What does it take to build a very green infill condominium project in conservative, tourist-driven, image-conscious Santa Barbara, where detractors argue that solar panels on red-tile roofs create visual blight?
“It takes explaining and patience,” says Dennis Thompson, AIA, the architect charged with shepherding a four-unit project through the seaside hamlet’s notoriously picky boards, commissions, committees and bureaucracy. “Anytime you do something innovative, you’ve got to be prepared for that.”
And the project certainly is ground-breaking, involving structural insulated panels rather than conventional framing, grid-connected solar panels to produce 100% of the electrical needs, and cutting-edge gypsum wallboard infused with microscopic beads of encapsulated wax that melt or harden with the weather to create a thermal barrier.
Most controversial is a parking system that uses hydraulic lifts to stack autos in space-saving garages. Indeed, it is the parking spaces created by the system that allow for four units on the lot, rather than three.
And that extra unit is pretty significant considering that it will have a market value of about $1.5 million. With the lifts costing $6,000 each, even with a lot of explaining to the city planning department, that’s not a bad investment, Thompson told me.

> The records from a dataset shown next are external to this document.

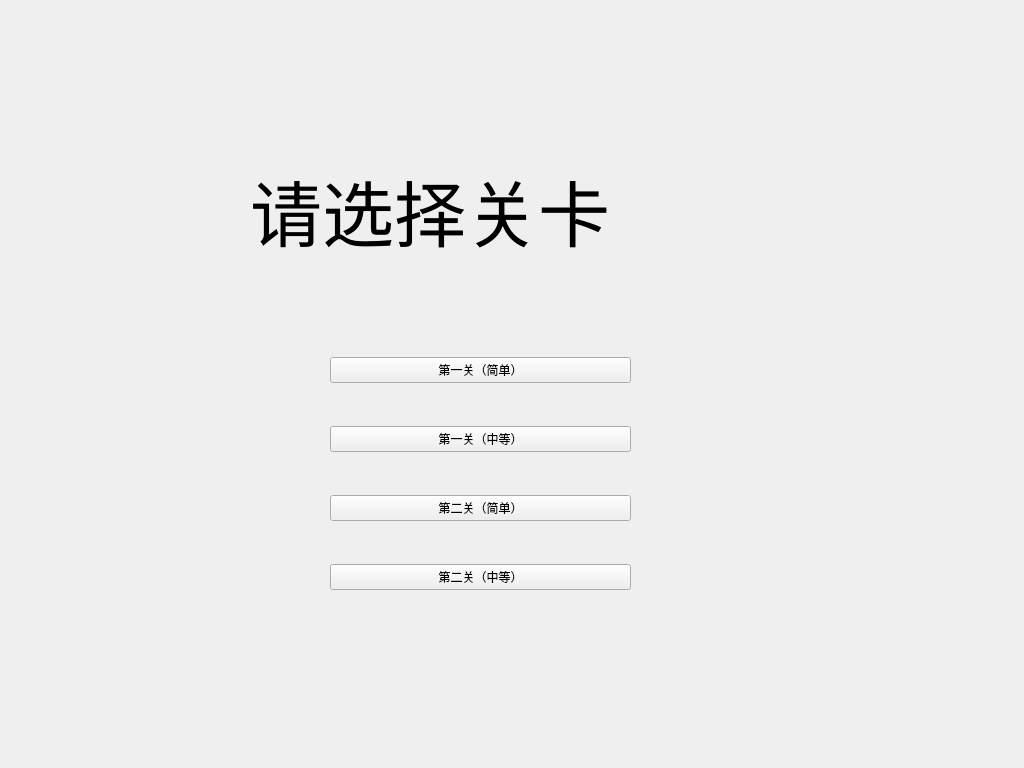
This is levelselection.ui in adfwer233/AStrangeGame as Qt 5 draws it before an edit. The edited form follows.
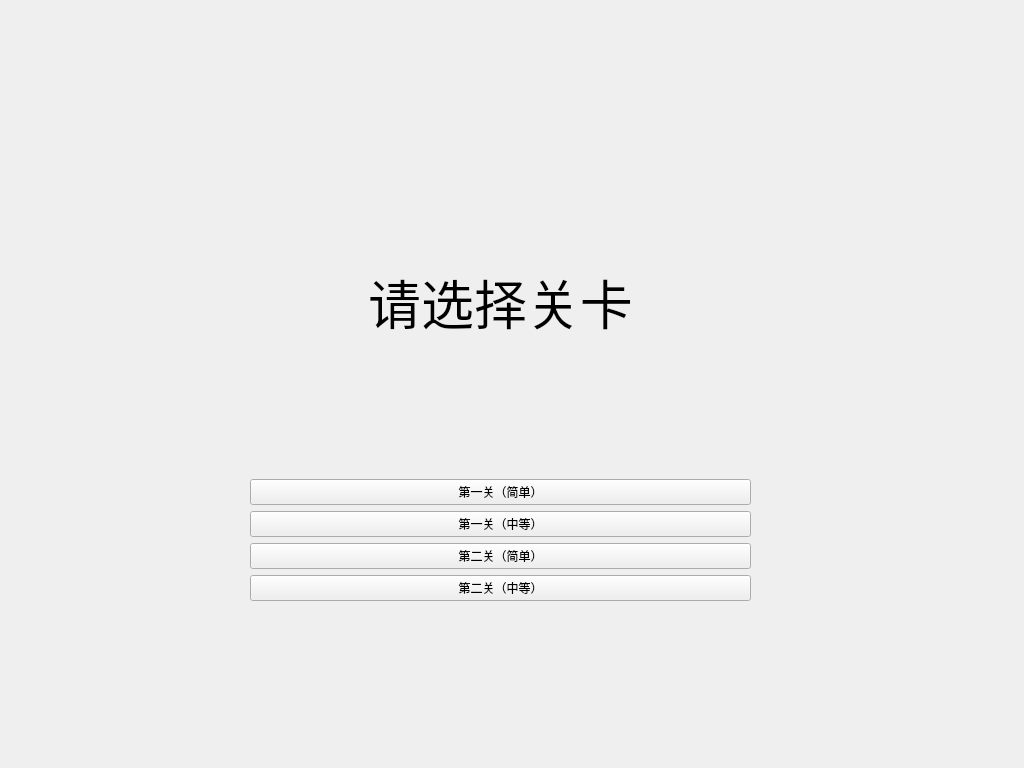
This is the edited form.

The edit to the form file:
```diff
--- a/levelselection.ui
+++ b/levelselection.ui
@@ -13,34 +13,33 @@
   <property name="windowTitle">
    <string>Form</string>
   </property>
-  <widget class="QLabel" name="label">
+  <widget class="QWidget" name="">
    <property name="geometry">
     <rect>
      <x>250</x>
      <y>130</y>
-     <width>561</width>
-     <height>161</height>
+     <width>501</width>
+     <height>471</height>
     </rect>
    </property>
+   <layout class="QVBoxLayout" name="verticalLayout_2">
+    <item>
+     <widget class="QLabel" name="label">
    <property name="font">
     <font>
      <family>华光淡古印_CNKI</family>
-     <pointsize>54</pointsize>
+        <pointsize>40</pointsize>
     </font>
    </property>
    <property name="text">
     <string>请选择关卡</string>
    </property>
-  </widget>
-  <widget class="QWidget" name="">
-   <property name="geometry">
-    <rect>
-     <x>330</x>
-     <y>320</y>
-     <width>301</width>
-     <height>311</height>
-    </rect>
-   </property>
+      <property name="alignment">
+       <set>Qt::AlignCenter</set>
+      </property>
+     </widget>
+    </item>
+    <item>
    <layout class="QVBoxLayout" name="verticalLayout">
     <item>
      <widget class="QPushButton" name="levelOneButton">
@@ -69,6 +68,8 @@
        <string>第二关（中等）</string>
       </property>
      </widget>
+      </item>
+     </layout>
     </item>
    </layout>
   </widget>
```
Lines whose indentation alone changed are shown as unchanged.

(Click below for the site plan showing how they got more open space and less driveway space.)